Exercise prompt. What lines of the material below hold the string "README"? Copy them out.

•••

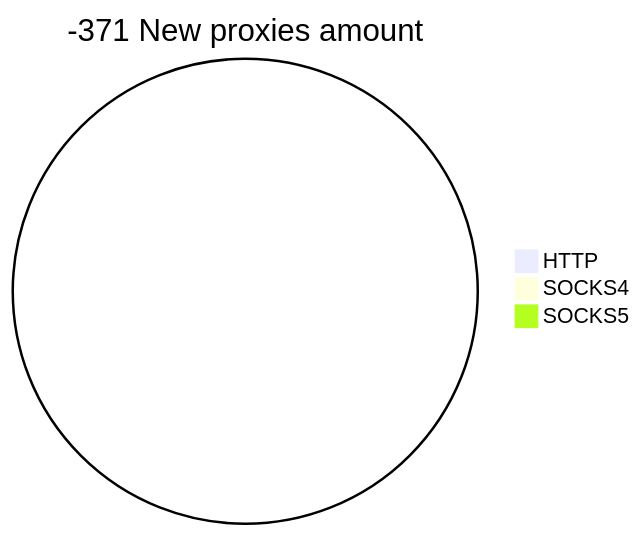
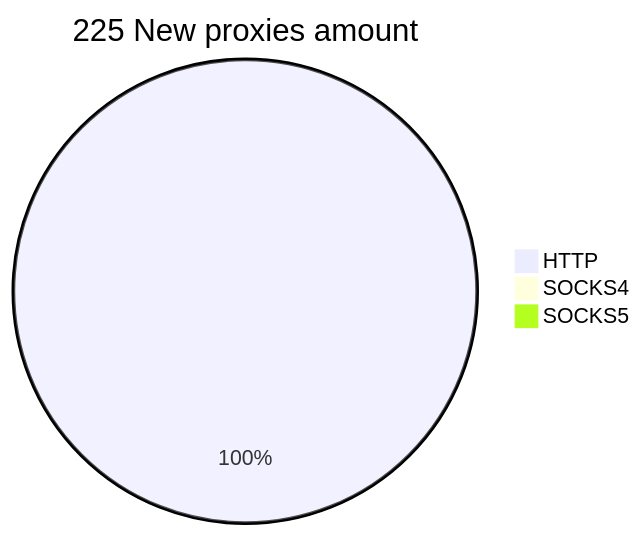
Before and after one commit to cutipu/proxylist: the second of 2 diagrams in README.md, drawn with Mermaid. The commit also changed other lines of this file, not shown here.

````diff
--- a/README.md
+++ b/README.md
@@ -10,6 +10,6 @@
 ```mermaid
-pie title -371 New proxies amount
-    "HTTP" : 0
+pie title 225 New proxies amount
+    "HTTP" : 225
     "SOCKS4" : 0
     "SOCKS5" : 0
 ```
````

•••

Answer to the problem.
Before and after one commit to cutipu/proxylist: the second of 2 diagrams in README.md, drawn with Mermaid. The commit also changed other lines of this file, not shown here.
--- a/README.md
+++ b/README.md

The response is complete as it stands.